ASSIGNED TASK: Across the entries that follow, work out the number of lines containing the string "colors", and state it alone.

+ + + + + + +

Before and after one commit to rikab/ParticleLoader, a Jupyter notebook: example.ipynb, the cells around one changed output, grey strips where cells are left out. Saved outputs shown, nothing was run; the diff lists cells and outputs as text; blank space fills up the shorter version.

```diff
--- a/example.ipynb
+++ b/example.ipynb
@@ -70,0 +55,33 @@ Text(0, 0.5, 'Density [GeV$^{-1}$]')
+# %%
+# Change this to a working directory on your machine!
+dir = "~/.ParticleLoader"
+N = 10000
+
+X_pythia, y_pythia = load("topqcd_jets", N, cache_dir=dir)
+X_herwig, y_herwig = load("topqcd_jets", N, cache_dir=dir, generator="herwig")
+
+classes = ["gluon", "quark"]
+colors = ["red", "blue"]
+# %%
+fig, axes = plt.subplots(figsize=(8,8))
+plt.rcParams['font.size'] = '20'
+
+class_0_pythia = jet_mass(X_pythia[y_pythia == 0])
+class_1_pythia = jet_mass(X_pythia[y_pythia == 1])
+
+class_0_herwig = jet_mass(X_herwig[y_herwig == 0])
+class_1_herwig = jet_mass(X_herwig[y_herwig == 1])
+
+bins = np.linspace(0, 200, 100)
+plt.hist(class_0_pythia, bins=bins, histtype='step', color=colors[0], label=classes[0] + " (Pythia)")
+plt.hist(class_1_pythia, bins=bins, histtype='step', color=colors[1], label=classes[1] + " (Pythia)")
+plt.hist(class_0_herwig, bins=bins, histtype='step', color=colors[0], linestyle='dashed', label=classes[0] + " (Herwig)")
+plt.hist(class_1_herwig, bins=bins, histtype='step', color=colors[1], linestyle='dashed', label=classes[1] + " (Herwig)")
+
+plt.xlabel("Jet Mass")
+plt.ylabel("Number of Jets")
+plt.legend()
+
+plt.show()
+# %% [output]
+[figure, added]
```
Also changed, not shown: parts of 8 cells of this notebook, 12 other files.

+ + + + + + +

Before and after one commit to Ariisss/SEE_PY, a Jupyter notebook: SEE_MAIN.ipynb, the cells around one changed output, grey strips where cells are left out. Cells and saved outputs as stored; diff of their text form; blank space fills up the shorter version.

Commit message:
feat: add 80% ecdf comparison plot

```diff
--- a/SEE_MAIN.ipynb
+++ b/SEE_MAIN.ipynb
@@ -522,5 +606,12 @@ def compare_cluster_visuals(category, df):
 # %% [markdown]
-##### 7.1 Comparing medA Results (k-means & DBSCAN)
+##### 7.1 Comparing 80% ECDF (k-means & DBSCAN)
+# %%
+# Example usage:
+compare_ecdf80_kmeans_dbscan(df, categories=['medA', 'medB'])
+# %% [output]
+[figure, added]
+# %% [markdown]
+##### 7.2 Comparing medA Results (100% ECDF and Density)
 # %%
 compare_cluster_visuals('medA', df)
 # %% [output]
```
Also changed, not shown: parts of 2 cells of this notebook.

+ + + + + + +

ANSWER SECTION: 5